I’ve heard two horror stories when it comes to taxis here. One (not so smart) friend paid for his taxi from outside the passenger door with his phone in his hand. The taxi driver snatched the phone and the cash, slammed the door and shot away, tyres squealing.
Another friend was jumped by a stranger while in a taxi and his wallet and phone were stolen from him. Perhaps the driver was in on it, who knows. It seems like taxis might be an appealing target in Santiago for opportunistic petty thieves.
Learn from these experiences, keep your valuables close by and only pay once you have arrived safely at your destination.
Old taxis vs. New taxis

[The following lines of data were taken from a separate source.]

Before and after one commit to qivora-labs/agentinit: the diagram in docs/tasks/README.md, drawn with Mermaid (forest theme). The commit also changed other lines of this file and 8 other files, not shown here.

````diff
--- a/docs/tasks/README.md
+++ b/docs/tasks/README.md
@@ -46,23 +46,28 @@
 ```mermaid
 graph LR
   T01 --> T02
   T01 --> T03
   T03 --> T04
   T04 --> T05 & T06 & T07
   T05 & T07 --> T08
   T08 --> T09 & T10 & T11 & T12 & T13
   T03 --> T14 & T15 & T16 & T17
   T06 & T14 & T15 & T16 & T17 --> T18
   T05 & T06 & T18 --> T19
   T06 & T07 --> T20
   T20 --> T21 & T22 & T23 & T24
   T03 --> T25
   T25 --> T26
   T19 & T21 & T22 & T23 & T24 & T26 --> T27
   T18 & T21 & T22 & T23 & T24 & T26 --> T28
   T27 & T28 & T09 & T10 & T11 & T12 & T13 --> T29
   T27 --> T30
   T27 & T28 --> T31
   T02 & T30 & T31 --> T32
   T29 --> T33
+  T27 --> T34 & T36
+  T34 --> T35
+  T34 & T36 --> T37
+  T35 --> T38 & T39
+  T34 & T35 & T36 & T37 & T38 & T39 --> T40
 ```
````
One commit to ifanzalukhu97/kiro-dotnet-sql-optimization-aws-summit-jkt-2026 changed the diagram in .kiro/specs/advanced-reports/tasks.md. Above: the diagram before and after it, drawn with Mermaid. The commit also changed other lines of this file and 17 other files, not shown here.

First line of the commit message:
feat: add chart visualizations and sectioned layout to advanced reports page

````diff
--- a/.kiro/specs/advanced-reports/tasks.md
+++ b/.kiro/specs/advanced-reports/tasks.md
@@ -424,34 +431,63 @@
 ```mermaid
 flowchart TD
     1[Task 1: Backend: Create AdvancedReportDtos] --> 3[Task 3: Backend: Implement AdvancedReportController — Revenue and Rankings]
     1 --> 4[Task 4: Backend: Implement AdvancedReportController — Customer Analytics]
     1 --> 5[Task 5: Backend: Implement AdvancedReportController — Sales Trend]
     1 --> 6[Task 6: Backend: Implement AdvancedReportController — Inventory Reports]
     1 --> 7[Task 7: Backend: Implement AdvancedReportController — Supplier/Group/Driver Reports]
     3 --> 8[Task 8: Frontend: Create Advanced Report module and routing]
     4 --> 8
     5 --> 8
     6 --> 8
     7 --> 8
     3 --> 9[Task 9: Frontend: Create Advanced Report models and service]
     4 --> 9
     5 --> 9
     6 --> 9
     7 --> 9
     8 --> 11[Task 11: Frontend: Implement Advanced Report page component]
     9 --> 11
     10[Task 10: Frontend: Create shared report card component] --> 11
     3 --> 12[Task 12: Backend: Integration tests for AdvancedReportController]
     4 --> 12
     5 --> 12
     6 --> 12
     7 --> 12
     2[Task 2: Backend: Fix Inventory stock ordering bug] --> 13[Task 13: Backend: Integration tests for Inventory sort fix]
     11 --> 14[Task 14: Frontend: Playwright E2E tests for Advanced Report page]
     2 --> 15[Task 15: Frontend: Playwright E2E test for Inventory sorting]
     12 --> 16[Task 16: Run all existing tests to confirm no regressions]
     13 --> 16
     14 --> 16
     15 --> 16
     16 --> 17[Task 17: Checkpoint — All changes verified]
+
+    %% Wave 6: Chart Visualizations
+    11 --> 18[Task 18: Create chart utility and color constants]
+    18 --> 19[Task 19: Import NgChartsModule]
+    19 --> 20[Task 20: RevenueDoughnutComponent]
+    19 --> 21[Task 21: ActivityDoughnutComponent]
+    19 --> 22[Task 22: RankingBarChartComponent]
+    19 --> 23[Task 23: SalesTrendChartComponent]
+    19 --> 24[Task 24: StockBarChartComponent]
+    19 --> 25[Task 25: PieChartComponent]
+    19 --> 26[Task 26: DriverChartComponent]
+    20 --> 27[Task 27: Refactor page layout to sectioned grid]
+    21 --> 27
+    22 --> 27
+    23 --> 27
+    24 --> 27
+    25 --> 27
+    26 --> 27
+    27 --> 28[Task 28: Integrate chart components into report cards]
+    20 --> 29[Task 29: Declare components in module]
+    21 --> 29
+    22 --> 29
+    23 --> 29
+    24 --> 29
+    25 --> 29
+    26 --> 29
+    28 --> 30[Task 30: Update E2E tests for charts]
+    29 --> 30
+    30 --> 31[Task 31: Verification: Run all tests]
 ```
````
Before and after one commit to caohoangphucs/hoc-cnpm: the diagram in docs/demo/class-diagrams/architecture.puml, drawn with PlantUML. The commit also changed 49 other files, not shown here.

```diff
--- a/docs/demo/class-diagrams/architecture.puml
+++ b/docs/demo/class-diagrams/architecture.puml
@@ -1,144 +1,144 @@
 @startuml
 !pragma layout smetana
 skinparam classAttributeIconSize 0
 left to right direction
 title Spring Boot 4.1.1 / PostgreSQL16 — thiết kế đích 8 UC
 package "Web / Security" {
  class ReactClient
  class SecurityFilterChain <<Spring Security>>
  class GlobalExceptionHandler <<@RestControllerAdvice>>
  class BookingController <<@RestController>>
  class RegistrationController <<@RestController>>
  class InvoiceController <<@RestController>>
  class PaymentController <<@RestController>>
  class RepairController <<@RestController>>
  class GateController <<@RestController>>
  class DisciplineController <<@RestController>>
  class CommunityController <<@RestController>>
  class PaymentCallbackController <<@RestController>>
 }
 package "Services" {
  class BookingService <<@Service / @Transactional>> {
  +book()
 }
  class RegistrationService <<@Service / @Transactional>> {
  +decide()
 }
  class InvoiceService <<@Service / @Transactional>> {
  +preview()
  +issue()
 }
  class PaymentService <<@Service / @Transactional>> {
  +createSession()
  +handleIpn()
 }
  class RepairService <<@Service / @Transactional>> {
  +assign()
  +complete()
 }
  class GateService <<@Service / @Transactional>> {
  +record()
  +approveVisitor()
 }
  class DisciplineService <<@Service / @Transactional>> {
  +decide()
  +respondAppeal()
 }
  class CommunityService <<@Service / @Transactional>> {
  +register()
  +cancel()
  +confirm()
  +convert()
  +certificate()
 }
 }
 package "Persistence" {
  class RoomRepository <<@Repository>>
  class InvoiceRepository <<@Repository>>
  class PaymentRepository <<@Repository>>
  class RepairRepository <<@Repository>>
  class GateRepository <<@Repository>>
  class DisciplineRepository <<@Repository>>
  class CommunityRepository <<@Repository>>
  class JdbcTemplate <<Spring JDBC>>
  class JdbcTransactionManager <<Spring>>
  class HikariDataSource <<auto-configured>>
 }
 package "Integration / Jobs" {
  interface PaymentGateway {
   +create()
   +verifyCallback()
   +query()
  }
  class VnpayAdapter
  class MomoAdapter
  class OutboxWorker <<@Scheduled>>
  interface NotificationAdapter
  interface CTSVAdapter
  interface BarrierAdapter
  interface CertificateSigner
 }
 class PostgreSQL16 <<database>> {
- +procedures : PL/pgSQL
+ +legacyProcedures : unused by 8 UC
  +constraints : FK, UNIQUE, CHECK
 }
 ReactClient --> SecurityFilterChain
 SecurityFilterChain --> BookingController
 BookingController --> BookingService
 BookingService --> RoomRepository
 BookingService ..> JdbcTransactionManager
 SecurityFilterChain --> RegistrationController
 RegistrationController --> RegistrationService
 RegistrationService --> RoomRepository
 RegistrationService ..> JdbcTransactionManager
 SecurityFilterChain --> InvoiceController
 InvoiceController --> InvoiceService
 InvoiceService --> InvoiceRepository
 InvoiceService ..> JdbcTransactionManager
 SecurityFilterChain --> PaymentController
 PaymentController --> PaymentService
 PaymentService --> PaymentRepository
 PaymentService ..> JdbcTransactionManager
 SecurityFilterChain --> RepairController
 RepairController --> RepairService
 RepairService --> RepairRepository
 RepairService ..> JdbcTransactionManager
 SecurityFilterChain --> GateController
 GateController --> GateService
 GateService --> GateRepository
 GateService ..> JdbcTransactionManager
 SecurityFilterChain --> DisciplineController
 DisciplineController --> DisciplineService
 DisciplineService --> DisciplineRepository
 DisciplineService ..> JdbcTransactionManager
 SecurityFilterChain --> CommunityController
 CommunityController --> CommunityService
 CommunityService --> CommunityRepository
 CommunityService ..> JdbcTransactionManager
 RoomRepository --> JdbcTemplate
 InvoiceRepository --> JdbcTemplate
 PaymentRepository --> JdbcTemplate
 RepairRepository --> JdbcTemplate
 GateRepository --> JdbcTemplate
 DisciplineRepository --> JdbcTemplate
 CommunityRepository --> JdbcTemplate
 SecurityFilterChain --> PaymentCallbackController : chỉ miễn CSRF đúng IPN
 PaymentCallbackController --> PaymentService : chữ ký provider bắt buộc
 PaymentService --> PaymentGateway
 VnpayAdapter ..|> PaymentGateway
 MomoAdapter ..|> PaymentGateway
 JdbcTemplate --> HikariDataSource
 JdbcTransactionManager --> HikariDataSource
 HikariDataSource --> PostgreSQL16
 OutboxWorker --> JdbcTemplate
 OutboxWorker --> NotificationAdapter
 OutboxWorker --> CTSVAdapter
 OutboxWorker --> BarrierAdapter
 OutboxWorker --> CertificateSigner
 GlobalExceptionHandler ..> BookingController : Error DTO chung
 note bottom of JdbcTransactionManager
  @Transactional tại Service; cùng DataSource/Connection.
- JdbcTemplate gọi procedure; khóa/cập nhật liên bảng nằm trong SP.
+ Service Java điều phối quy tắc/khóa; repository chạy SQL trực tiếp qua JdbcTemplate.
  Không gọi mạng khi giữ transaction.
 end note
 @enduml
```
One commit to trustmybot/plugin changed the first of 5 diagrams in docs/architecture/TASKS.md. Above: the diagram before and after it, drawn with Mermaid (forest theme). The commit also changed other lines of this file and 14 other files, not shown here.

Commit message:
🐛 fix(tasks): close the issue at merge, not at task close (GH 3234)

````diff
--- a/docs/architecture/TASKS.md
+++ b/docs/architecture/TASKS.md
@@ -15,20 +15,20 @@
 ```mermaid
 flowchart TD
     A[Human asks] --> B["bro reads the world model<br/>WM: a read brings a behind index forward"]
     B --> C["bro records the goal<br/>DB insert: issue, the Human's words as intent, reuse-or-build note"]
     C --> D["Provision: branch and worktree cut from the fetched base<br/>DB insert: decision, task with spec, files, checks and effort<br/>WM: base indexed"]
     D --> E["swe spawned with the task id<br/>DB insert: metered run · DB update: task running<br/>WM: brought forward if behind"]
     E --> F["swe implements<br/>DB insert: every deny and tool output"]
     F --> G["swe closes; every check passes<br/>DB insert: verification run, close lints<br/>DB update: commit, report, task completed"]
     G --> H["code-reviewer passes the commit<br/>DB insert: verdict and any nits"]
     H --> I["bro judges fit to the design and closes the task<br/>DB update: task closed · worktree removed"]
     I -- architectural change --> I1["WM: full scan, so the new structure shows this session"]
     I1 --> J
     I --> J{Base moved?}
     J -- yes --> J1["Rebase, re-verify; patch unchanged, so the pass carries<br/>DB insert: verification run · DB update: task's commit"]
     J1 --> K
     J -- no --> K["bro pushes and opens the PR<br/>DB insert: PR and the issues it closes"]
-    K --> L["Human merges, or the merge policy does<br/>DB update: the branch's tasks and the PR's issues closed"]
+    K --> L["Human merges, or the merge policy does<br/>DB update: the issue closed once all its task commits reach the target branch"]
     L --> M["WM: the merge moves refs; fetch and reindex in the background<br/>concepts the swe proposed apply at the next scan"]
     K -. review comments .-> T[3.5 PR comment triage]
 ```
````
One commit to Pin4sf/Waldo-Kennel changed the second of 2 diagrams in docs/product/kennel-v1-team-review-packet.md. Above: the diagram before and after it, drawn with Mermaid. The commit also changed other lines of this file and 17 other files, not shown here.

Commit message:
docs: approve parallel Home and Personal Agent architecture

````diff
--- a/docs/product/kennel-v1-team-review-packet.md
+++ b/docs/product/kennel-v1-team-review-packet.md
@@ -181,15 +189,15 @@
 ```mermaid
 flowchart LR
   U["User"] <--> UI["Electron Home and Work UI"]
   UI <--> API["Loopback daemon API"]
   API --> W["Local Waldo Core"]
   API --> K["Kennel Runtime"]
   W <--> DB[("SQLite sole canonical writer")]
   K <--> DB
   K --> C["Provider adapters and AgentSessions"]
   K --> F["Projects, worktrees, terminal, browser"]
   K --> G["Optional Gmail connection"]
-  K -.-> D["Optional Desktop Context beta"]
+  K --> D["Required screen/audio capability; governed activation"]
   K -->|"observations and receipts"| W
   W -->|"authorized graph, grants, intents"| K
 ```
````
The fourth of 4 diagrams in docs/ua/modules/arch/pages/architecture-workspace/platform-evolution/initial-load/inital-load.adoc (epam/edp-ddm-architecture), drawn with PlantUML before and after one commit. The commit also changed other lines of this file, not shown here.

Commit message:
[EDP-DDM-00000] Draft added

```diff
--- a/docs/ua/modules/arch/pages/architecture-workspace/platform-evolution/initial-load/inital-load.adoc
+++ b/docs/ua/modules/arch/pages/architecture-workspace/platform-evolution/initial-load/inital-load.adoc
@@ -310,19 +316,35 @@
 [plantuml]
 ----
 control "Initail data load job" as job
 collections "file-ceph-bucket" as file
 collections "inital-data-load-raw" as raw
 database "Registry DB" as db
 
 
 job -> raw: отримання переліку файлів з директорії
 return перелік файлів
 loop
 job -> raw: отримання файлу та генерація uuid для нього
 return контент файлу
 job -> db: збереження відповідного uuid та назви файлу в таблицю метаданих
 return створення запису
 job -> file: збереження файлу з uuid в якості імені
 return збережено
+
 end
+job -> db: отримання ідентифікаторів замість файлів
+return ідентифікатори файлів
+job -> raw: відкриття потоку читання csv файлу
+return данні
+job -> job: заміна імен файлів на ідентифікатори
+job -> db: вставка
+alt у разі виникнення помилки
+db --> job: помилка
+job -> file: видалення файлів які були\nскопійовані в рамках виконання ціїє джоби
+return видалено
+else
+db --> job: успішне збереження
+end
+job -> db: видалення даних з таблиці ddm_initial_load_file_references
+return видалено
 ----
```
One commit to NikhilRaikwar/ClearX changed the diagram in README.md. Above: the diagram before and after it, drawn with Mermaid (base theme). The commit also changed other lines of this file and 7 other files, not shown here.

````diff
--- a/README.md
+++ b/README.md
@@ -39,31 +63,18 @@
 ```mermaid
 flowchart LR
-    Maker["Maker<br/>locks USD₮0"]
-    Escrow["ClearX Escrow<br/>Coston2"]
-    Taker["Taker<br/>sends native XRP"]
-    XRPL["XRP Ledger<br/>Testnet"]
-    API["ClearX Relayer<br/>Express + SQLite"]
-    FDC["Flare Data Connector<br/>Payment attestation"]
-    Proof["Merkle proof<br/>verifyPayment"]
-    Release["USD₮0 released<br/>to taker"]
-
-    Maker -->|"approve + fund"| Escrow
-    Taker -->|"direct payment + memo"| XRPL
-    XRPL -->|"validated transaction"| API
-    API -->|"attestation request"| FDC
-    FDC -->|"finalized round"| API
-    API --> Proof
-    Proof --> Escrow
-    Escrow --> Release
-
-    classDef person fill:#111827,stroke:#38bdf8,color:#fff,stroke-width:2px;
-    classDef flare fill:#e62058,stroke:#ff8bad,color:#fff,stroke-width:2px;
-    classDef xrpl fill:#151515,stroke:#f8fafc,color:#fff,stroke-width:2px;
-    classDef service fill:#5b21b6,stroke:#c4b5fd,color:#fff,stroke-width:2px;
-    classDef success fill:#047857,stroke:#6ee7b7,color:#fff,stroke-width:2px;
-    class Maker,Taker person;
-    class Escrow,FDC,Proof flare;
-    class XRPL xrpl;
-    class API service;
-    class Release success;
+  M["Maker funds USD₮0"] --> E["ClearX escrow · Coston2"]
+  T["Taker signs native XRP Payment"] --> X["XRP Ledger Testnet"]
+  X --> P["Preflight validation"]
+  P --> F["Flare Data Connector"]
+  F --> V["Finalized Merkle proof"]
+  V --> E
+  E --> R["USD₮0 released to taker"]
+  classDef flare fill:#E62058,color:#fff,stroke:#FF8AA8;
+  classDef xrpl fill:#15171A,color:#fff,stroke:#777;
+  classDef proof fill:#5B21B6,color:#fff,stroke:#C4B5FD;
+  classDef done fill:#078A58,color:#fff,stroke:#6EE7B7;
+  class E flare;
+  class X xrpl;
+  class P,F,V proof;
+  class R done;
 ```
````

Around Santiago you will find two different types of taxis. They have the 1990’s smaller size taxi which generally has around 300,000 kms or more on the meter. These taxis are a struggle to fit more than 3 people into at a time and generally are operated by a grumpy Chilean man.
Compare that to the later model Hyundai taxis which are popping up these days. The newer models tend to have a little more room, and are usually very clean.
Dealing with change
When paying a taxi driver and try pay with a 10.000 peso note, expect for the driver to reject it and ask for smaller change. They usually have a stack of change hidden somewhere though, so if you are really persistent, usually they will grumblingly accept it.
It’s better to try to pay with smaller denomination bills if you can.
A safer alternative
One great option in Santiago is an app called Safertaxi. This free app allows you to call taxis from anywhere in Santiago using your smartphone. It includes maps, GPS and driver ratings so you can be sure to choose a driver with a good track record, and not be overcharged.
Travel in style with your own personal chauffeur
Recently arriving in Santiago is an alternative to the existing local taxi service, called Uber.
Some of you might have heard of this company, or perhaps even used it before. It’s already quite well established in some of the larger cities in the US, Europe and other developed countries.
Essentially, it’s a private driver service that you call up from your smart phone. Professional drivers operate a fleet of high-end cars, usually an air-conditioned Mercedes-Benz with automatic locking, so you can ride safely in heavy traffic.
All the Uber vehicles are high end and brand new. They don’t use a taxi meter, instead the ride is tracked with your smart phone and done via GPS, so you know you are paying a fair price.
It isn’t necessary to deal with small change or even carry cash. Riders pay automatically from their phone when they get out. Drivers are professional and courteous – they will open and close your door for you, and even offer you a drink during the ride.
When I heard Uber was coming to Santiago I was really excited. This is a perfect city for Uber to operate and I know it very well after having used it many times during recent visits to the US and Europe.
However, it is a premium service, so expect to pay premium prices. It usually runs about 20-25% more expensive, but if you’re reading this before January 20th 2014 you’re in luck.
To get a FREE CLP$10.000 worth of Uber credit, sign up using this promotion code. (Full disclosure: The $10.000 bonus credit really is free to you, but because this is my referral link, I additionally receive a small bonus for every person that signs up. So we both win! If you like the content on this site, you might consider it a kind of thank you :-).
For those that don’t like the idea of affiliate links in blogs, here is the standard sign up link that has no free $10.000 bonus credit.
As an additional perk, after signing up open the Uber app on your smartphone. Go to the promotions button and enter “UBERSTGO” and you will get your first two rides free up to CLP$15.000.
So, give Uber a try this week for free and see how you like it. Share your comments below and let us know how your experience was!